A later statement posted by Pop-up Globe on Instagram, in response to multiple commenters asking whether people who had worked for the company would be paid, Hoole said: “The only realistic prospect of returning funds to claimants in the liquidation estates is by utilising the intellectual property, sets and costumes of the Pop-up Globe companies to re-establish the concept and to have performances being staged, thereby creating a revenue stream which will hopefully allow us to be able to make a return to claimants in the liquidation.”
The statement goes on to say that liquidators fully approve and support Grant continuing to trade. (Hoole did not respond to multiple requests from The Spinoff for comment, and according to this season’s publicist, Grant is no longer able to make statements about the companies in liquidation.)
The Spinoff spoke to five creditors, secured and unsecured, who are owed fees for work delivered, that range from hundreds of dollars to close to $10,000. Secured creditors, typically banks, have a written contract entitling them to specific assets in the event of default or insolvency. When a company goes under, secured creditors get paid out what liquidators can recover first, and unsecured creditors are left to share the remnants (if any).
“Audacious” is a fitting word for the Pop-up Globe’s return, given that none of these creditors found out about it before the general public did.
At the time of its liquidation, co-founders Miles Gregory and Tobias Grant said the theatre had been “immediately crushed” by the pandemic. Gregory is no longer with the company, but briefly endorsed its return in an interview with RNZ promoting his new venture, HyperCinema. David Lawrence, previously associate director of the company, steps into Gregory’s role as artistic director, and also the director of Twelfth Night.

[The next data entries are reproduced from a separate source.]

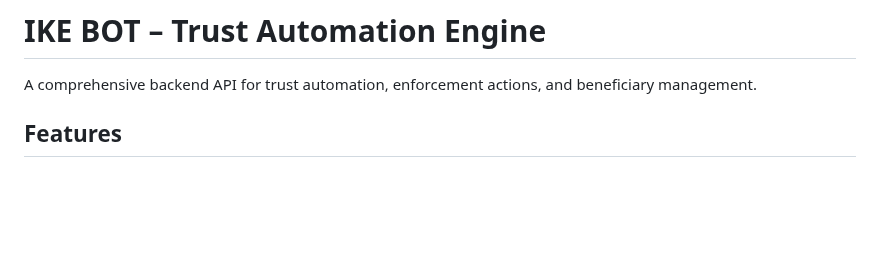
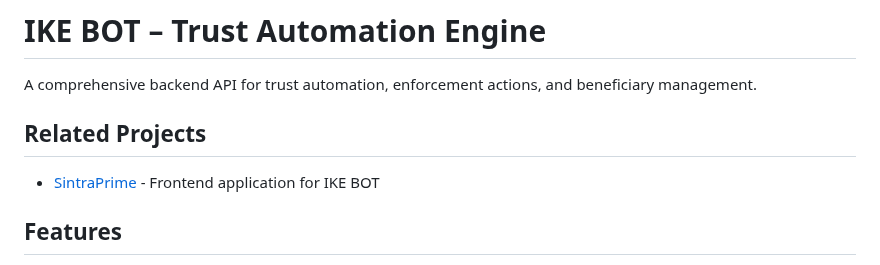
Before and after one commit to ihoward40/ike-bot, a Markdown page: README.md, the part around the change. Rendered like a GitHub page; blank space fills up the shorter version.

Commit message:
Add link to SintraPrime in README
Co-authored-by: ihoward40 <139932709+ihoward40@users.noreply.github.com>

```diff
--- a/README.md
+++ b/README.md
@@ -1,6 +1,10 @@
 # IKE BOT – Trust Automation Engine
 
 A comprehensive backend API for trust automation, enforcement actions, and beneficiary management.
+
+## Related Projects
+
+- [SintraPrime](https://github.com/ihoward40/SintraPrime) - Frontend application for IKE BOT
 
 ## Features
 
```
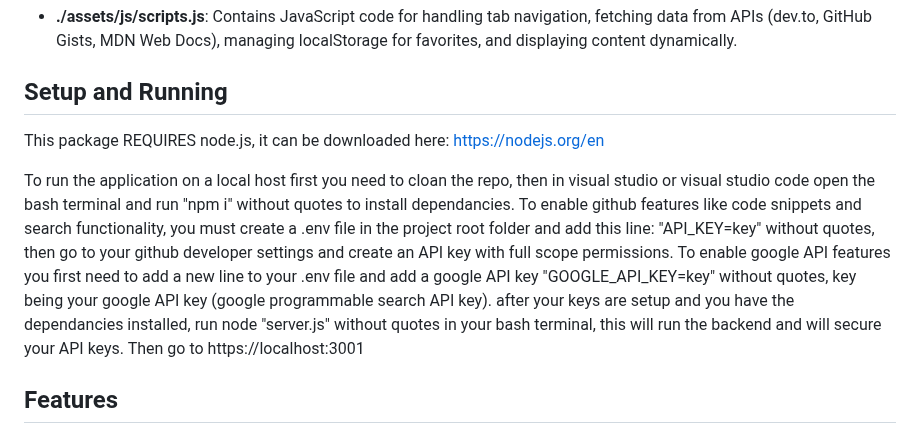
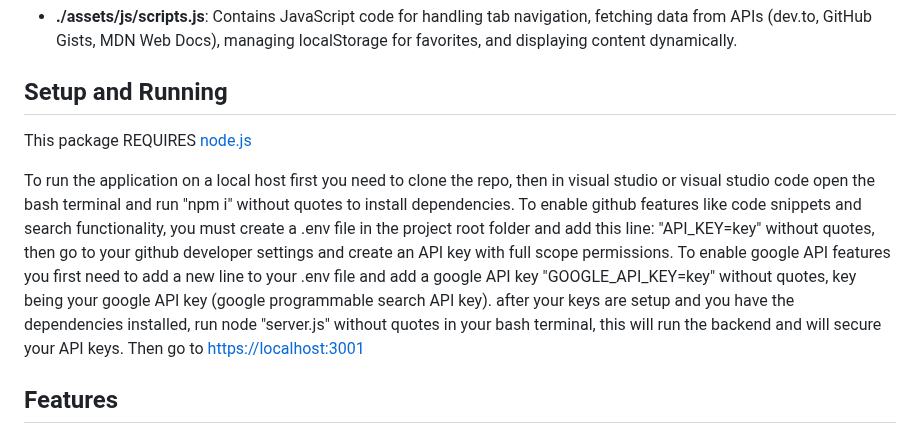
Before and after one commit to rp192w/programmers-toolbox, a Markdown page: README.md, the part around one of its changes. Rendered like a GitHub page.

Commit message:
updates links in readme

```diff
--- a/README.md
+++ b/README.md
@@ -28,13 +28,14 @@ This repository hosts the code for the Programmer's Toolbox application, a versa
 - **./assets/js/scripts.js**: Contains JavaScript code for handling tab navigation, fetching data from APIs (dev.to, GitHub Gists, MDN Web Docs), managing localStorage for favorites, and displaying content dynamically.
 
 ## Setup and Running
-This package REQUIRES node.js, it can be downloaded here: https://nodejs.org/en
 
-To run the application on a local host first you need to cloan the repo, then in visual studio or visual studio code open the bash terminal and run "npm i" without quotes to install dependancies.
+This package REQUIRES [node.js](https://nodejs.org/en)
+
+To run the application on a local host first you need to clone the repo, then in visual studio or visual studio code open the bash terminal and run "npm i" without quotes to install dependencies.
 To enable github features like code snippets and search functionality, you must create a .env file in the project root folder and add this line: "API_KEY=key" without quotes, then go to your github developer settings and create an API key with full scope permissions.
 To enable google API features you first need to add a new line to your .env file and add a google API key "GOOGLE_API_KEY=key" without quotes, key being your google API key (google programmable search API key).
-after your keys are setup and you have the dependancies installed, run node "server.js" without quotes in your bash terminal, this will run the backend and will secure your API keys.
-Then go to https://localhost:3001
+after your keys are setup and you have the dependencies installed, run node "server.js" without quotes in your bash terminal, this will run the backend and will secure your API keys.
+Then go to [https://localhost:3001](https://localhost:3001)
 
 ## Features
 
```
Also changed, not shown: other parts of README.md (+1 -1 lines).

As reported by Adam Goodall on The Spinoff back in 2021, the truth behind the company’s fall was more complicated. The initial seasons were unqualified commercial successes, allowing the company to expand beyond its Auckland base to Sydney, Melbourne and Perth. After the dissolution of an agreement with Live Nation, with whom the company had a long-standing relationship as its Australian promoter, Pop-Up Globe was left with more than $2.3m in liabilities across several companies. That article, which the founders did not provide comment for, also mentions cashflow problems that preceded the pandemic.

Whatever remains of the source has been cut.